Planning for the Powell-Division bus rapid transit line is in progress. The next meeting is March 16 from 4 to 6:30 p.m. at Rockwood 7th Day Adventist Church, <a href=

Planning for the Powell-Division bus rapid transit line is in progress. The next meeting is March 16 from 4 to 6:30 p.m. at Rockwood 7th Day Adventist Church, 1910 S.E. 182nd Ave. in Gresham.

A steering committee of officials and community representatives are seeking public comments about a proposed route for a rapid bus line running for 15 miles along Southeast Powell Boulevard and Southeast Division Street. Called the Powell-Division Transit and Development Project, the rapid bus would travel down Southeast Powell Boulevard and, at some still-undecided point, would switch over to Southeast Division Street for the remainder of the route.

TriMet’s #9 Powell bus and its #4 Division bus are the two busiest lines in the whole TriMet system, according to Dana Lucero, public involvement specialist for Metro. “Thousands of people ride those lines every day right now,” Lucero said. “This project is looking for opportunities to make that ride faster and more convenient for those that ride it now and potentially, because of this quicker trip, even draw more people out of their cars and give them a chance to take that trip on transit instead.”

Over the next year, the steering committee will review public comments about various options for the line. The committee decided last September that the route should switch over from Powell at some point because Division becomes wider as Powell becomes narrower just after 82nd Avenue.

The current question they are asking the public is where the bus should cross over to Division. Among the choices suggested so far are Southeast Cesar Chavez Boulevard, 50th, 52nd, 82nd or 92nd Avenues.

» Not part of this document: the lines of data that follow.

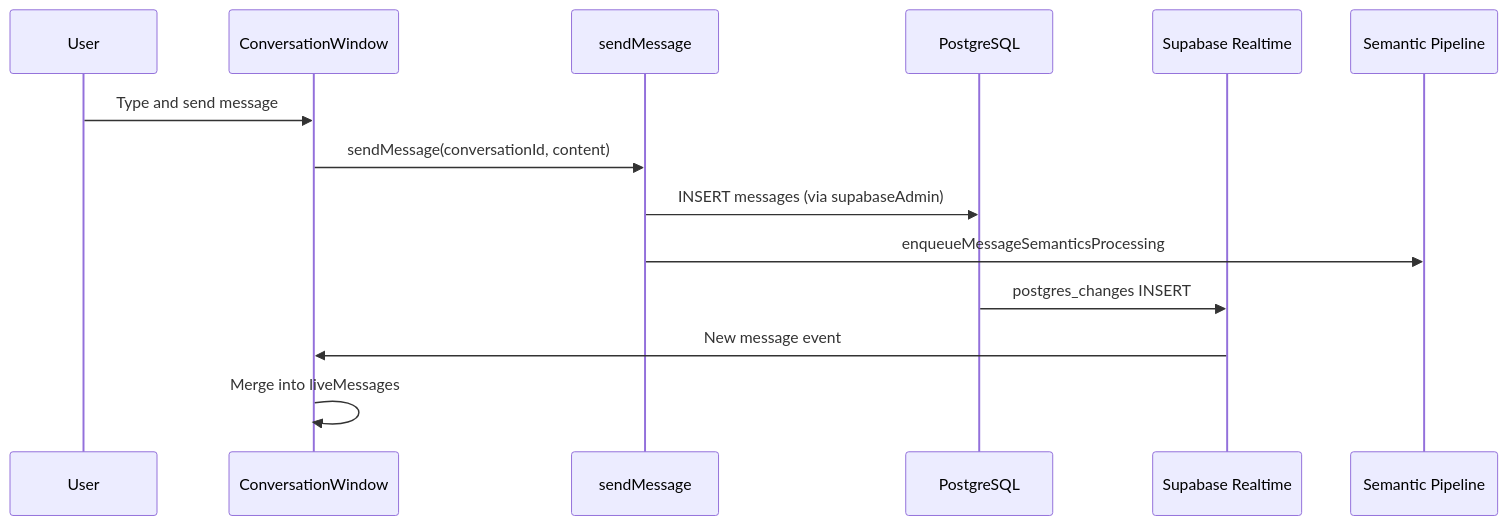
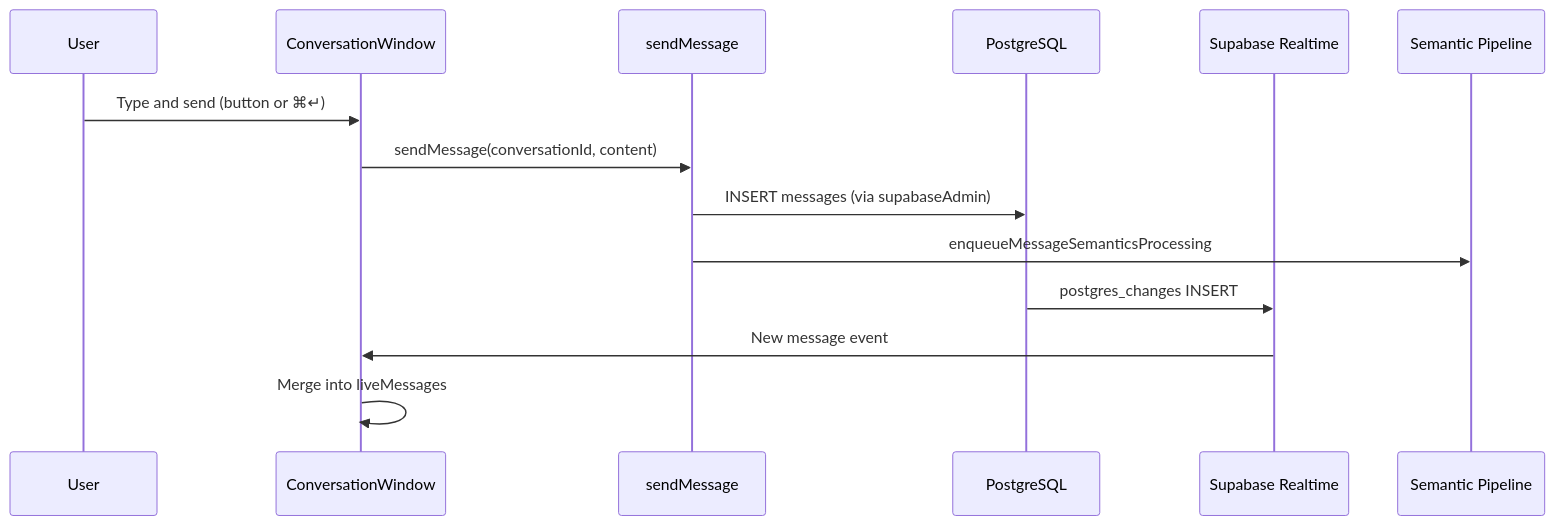
One commit to carlos-tamarind/tamarind-app changed the diagram in docs/interface/conversations.md. Above: the diagram before and after it, drawn with Mermaid. The commit also changed other lines of this file and 12 other files, not shown here.

````diff
--- a/docs/interface/conversations.md
+++ b/docs/interface/conversations.md
@@ -36,17 +60,17 @@
 ```mermaid
 sequenceDiagram
   participant User
   participant CW as ConversationWindow
   participant SF as sendMessage
   participant DB as PostgreSQL
   participant RT as Supabase Realtime
   participant Sem as Semantic Pipeline
 
-  User->>CW: Type and send message
+  User->>CW: Type and send (button or ⌘↵)
   CW->>SF: sendMessage(conversationId, content)
   SF->>DB: INSERT messages (via supabaseAdmin)
   SF->>Sem: enqueueMessageSemanticsProcessing
   DB->>RT: postgres_changes INSERT
   RT->>CW: New message event
   CW->>CW: Merge into liveMessages
 ```
````
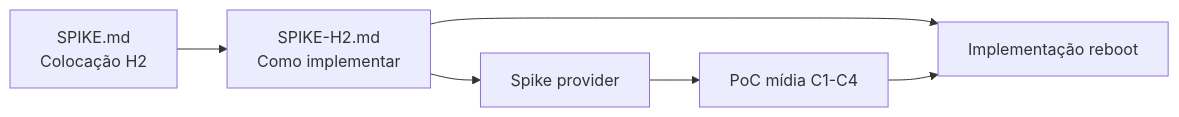
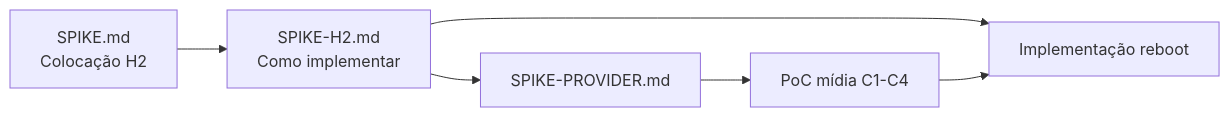
One commit to AyrlonDouglas/spike-video-conferencia changed the third of 3 diagrams in SPIKE-H2.md. Above: the diagram before and after it, drawn with Mermaid. The commit also changed other lines of this file and 6 other files, not shown here.

First line of the commit message:
Documenta spike de provider de videoconsulta e integra com H2.

````diff
--- a/SPIKE-H2.md
+++ b/SPIKE-H2.md
@@ -281,8 +355,8 @@
 ```mermaid
 flowchart LR
     S1[SPIKE.md\nColocação H2] --> S2[SPIKE-H2.md\nComo implementar]
-    S2 --> SP[Spike provider]
+    S2 --> SP[SPIKE-PROVIDER.md]
     S2 --> DEV[Implementação reboot]
     SP --> POC[PoC mídia C1-C4]
     POC --> DEV
 ```
````
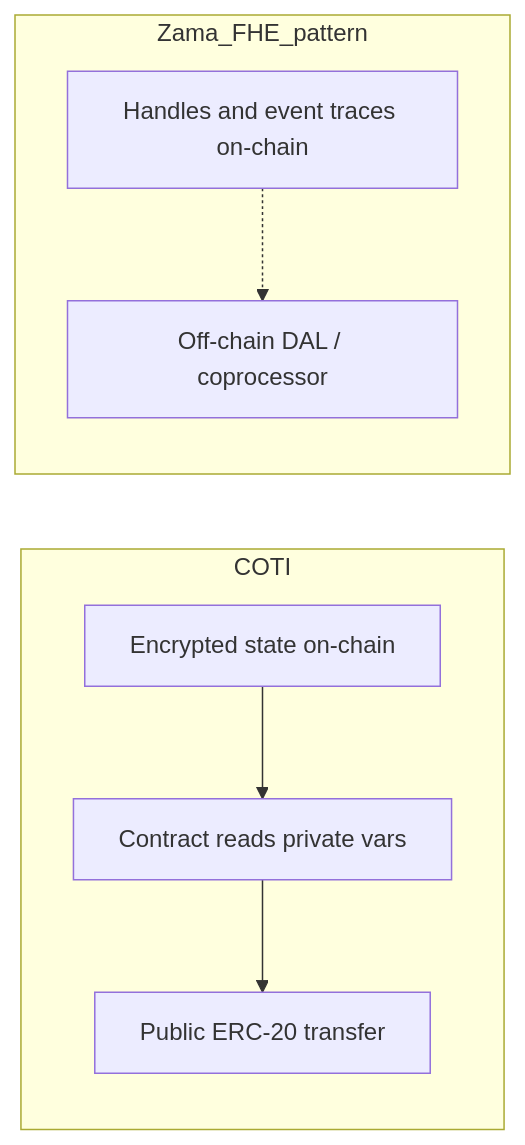
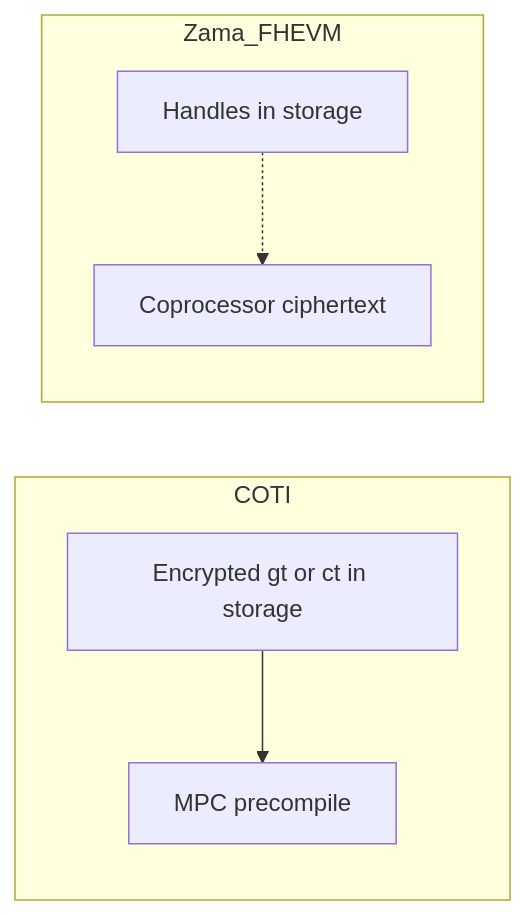
Before and after one commit to coti-io/documentation: the diagram in coti-erc7984/on-chain-data-availability.md, drawn with Mermaid. The commit also changed other lines of this file and 39 other files, not shown here.

First line of the commit message:
docs: correct ERC-7984 comparison with measured Zama proof sizes

````diff
--- a/coti-erc7984/on-chain-data-availability.md
+++ b/coti-erc7984/on-chain-data-availability.md
@@ -17,14 +13,13 @@
 ```mermaid
 flowchart LR
   subgraph cotiModel [COTI]
-    PrivState[Encrypted state on-chain]
-    ContractLogic[Contract reads private vars]
-    PublicAction[Public ERC-20 transfer]
-    PrivState --> ContractLogic --> PublicAction
+    PrivState[Encrypted gt or ct in storage]
+    Mpc[MPC precompile]
+    PrivState --> Mpc
   end
-  subgraph zamaModel [Zama_FHE_pattern]
-    Handles[Handles and event traces on-chain]
-    Offchain[Off-chain DAL / coprocessor]
-    Handles -.-> Offchain
+  subgraph zamaModel [Zama_FHEVM]
+    Handles[Handles in storage]
+    Coproc[Coprocessor ciphertext]
+    Handles -.-> Coproc
   end
 ```
````
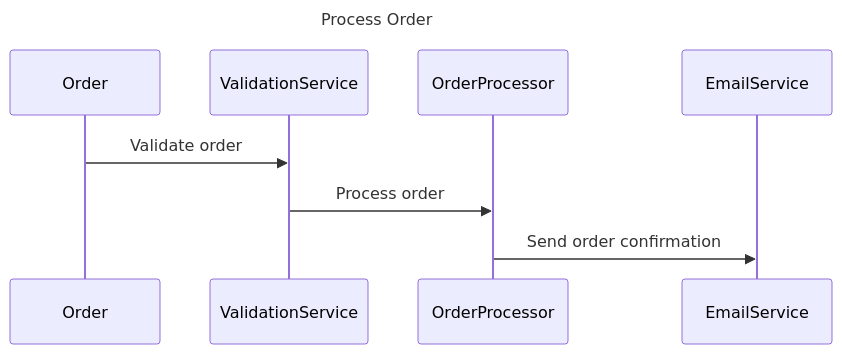
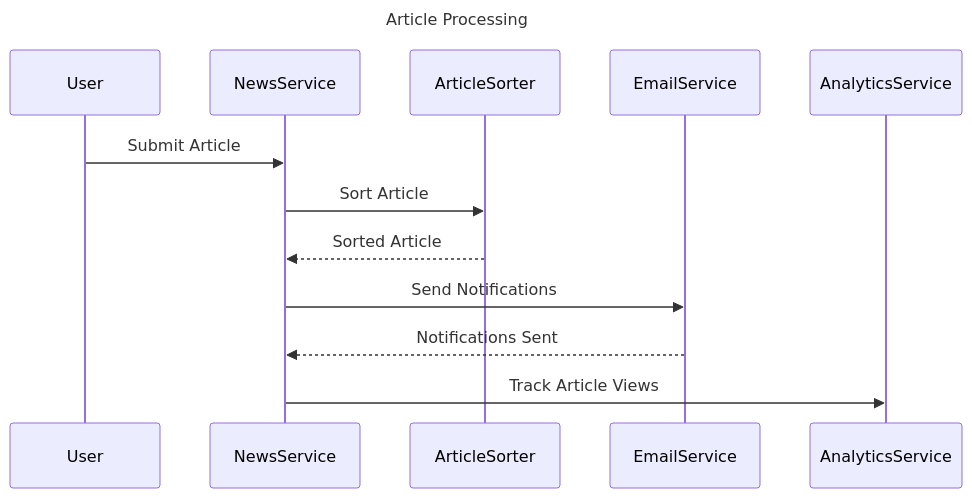
Before and after one commit to RichardHightower/docgen: the third of 10 diagrams in src/main/templates/methods/example.md, drawn with Mermaid. The commit also changed other lines of this file and 14 other files, not shown here.

````diff
--- a/src/main/templates/methods/example.md
+++ b/src/main/templates/methods/example.md
@@ -209,14 +233,20 @@
 ```mermaid
 ---
-title: Process Order
+title: Article Processing
 ---
 sequenceDiagram
-    participant Order
-    participant ValidationService
-    participant OrderProcessor
+
+
+    participant User
+    participant NewsService
+    participant ArticleSorter
     participant EmailService
-    
-    Order->>ValidationService: Validate order
-    ValidationService->>OrderProcessor: Process order
-    OrderProcessor->>EmailService: Send order confirmation
+    participant AnalyticsService
+
+    User->>NewsService: Submit Article
+    NewsService->>ArticleSorter: Sort Article
+    ArticleSorter-->>NewsService: Sorted Article
+    NewsService->>EmailService: Send Notifications
+    EmailService-->>NewsService: Notifications Sent
+    NewsService->>AnalyticsService: Track Article Views
 ```
````
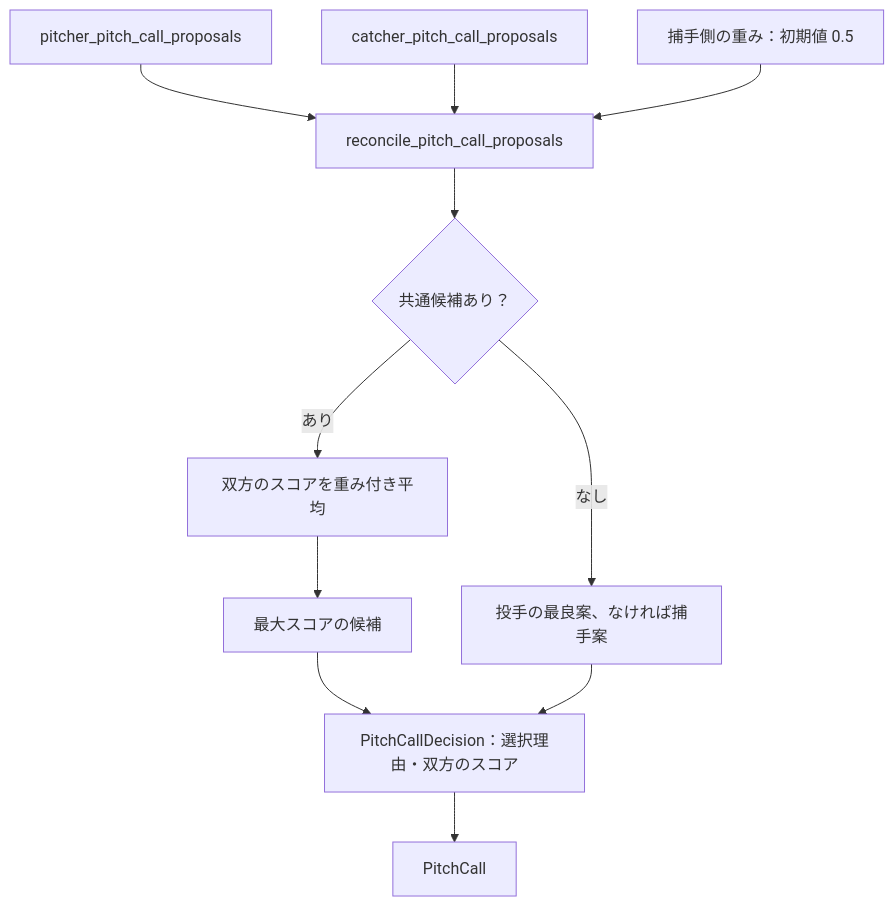
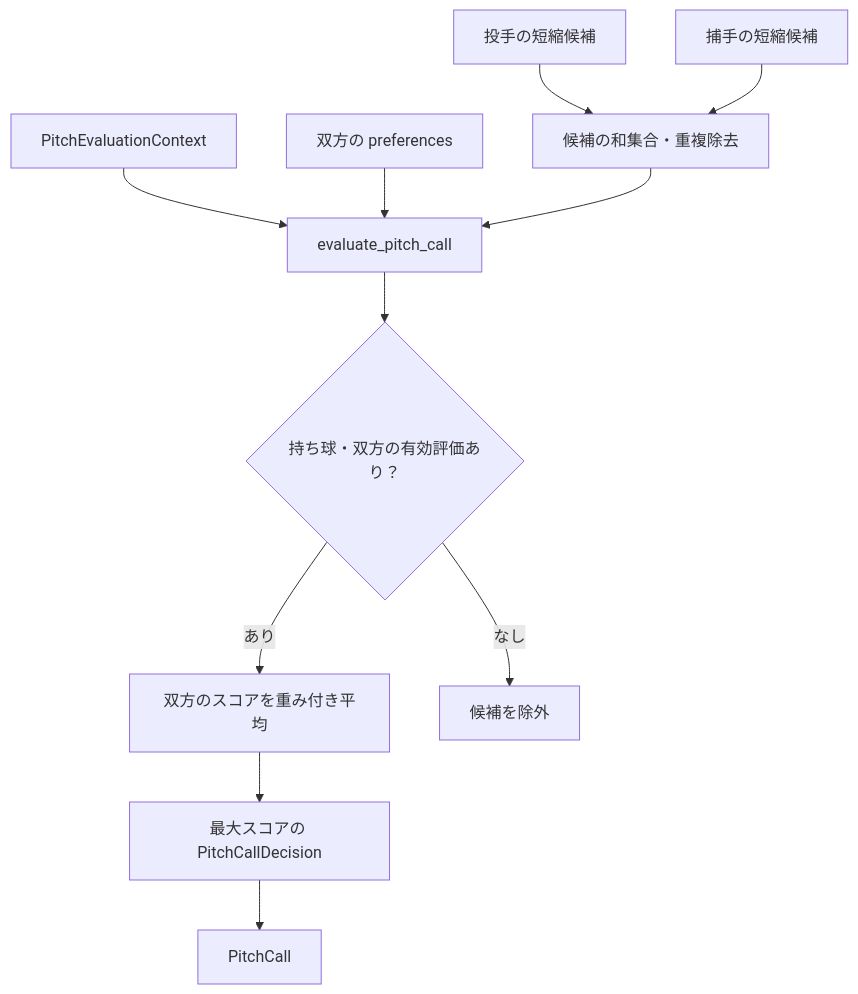
One commit to torafugu/saberbb changed the diagram in docs/mmd/reconcile_pitch_call_proposals.mmd. Above: the diagram before and after it, drawn with Mermaid. The commit also changed 2 other files, not shown here.

Commit message:
Reevaluate pitcher and catcher candidate union with shared pitch scoring

```diff
--- a/docs/mmd/reconcile_pitch_call_proposals.mmd
+++ b/docs/mmd/reconcile_pitch_call_proposals.mmd
@@ -1,11 +1,11 @@
 flowchart TD
-    Pitcher[pitcher_pitch_call_proposals] --> Reconcile[reconcile_pitch_call_proposals]
-    Catcher[catcher_pitch_call_proposals] --> Reconcile
-    Weight["捕手側の重み：初期値 0.5"] --> Reconcile
-    Reconcile --> Shared{"共通候補あり？"}
-    Shared -->|あり| Score["双方のスコアを重み付き平均"]
-    Score --> Best["最大スコアの候補"]
-    Shared -->|なし| Fallback["投手の最良案、なければ捕手案"]
-    Best --> Decision["PitchCallDecision：選択理由・双方のスコア"]
-    Fallback --> Decision
+    Pitcher["投手の短縮候補"] --> Union["候補の和集合・重複除去"]
+    Catcher["捕手の短縮候補"] --> Union
+    Context[PitchEvaluationContext] --> Evaluate[evaluate_pitch_call]
+    Preferences["双方の preferences"] --> Evaluate
+    Union --> Evaluate
+    Evaluate --> Valid{"持ち球・双方の有効評価あり？"}
+    Valid -->|あり| Score["双方のスコアを重み付き平均"]
+    Valid -->|なし| Skip["候補を除外"]
+    Score --> Decision["最大スコアの PitchCallDecision"]
     Decision --> Call[PitchCall]
```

People have until March 4 to comment online about this particular question regarding the route. To post your comment, please visit Click on the map after accessing the site. In the future, other questions will be presented for public comment, as well as past remarks from citizens, on that same website.

The committee, chaired by two Metro councilors, has met for the past year. Composed of elected officials from Portland, Gresham and Multnomah County, as well as Representatives from the Oregon Department of Transportation and TriMet, the committee also includes State representatives Shemia Fagan and Jessica Vega Pederson. Over half of the members are community representatives from neighborhood associations, environmental justice organizations, businesses and educational institutions.

The committee welcomes comments from the public at the beginning of each of its meetings.

The next meeting is planned for March 16 from 4 to 6:30 p.m. at Rockwood Seventh Day Adventist Church, 1910 S.E. 182nd Ave. in Gresham. The committee sponsors one of a series of open houses to receive public comments and explain more details of the project on March 10 from 5:30 to 8:30 p.m. at Cleveland High School, 3400 S.E. 26th Ave. in Portland.

Dozens of other cities have bus rapid transit lines, including Eugene and Seattle. The concept includes using larger buses that can carry more people. “They have an easy way to get on and off, so they pull up to a platform,” Lucero said. “These will pull up and there will just be flat entry so people in mobility devices or with strollers can just get right on quickly.”

There will be methods for buying tickets before boarding the bus so getting on and off will be quicker.

“Right now, the buses stop about every two blocks,” she said. “The distance will be greater between those transit stops, probably something less than half a mile apart. So at any point along the alignment you’re really only a quarter mile from the closest BRT station.”

The rapid bus in Eugene has its own lane that cars cannot drive in; however, the Vancouver rapid buses will run on regular car lanes.

Planners are conceiving the line as an “educational route” because it is designed to stop at several major educational institutions. Starting at Portland State University and Oregon Health Sciences University on the west, the bus would cross the river, passing Portland Community College’s work force CLIMB center on Southeast Waterfront Avenue, then PCC’s Southeast campus on Southeast 82nd and Division and Warner Pacific College’s education center near I-205, finally ending up at Mt. Hood Community College in Gresham.

Engineering of the project could start as soon as the end of 2015, with construction beginning as early as 2018. The line could be in operation by late 2020.

The federal government will collaborate with Metro and the cities of Portland and Gresham on the project, which is required to go through an environmental review and permitting process. The project’s cost is unknown, but the committee should have a sense of the cost sometime in March.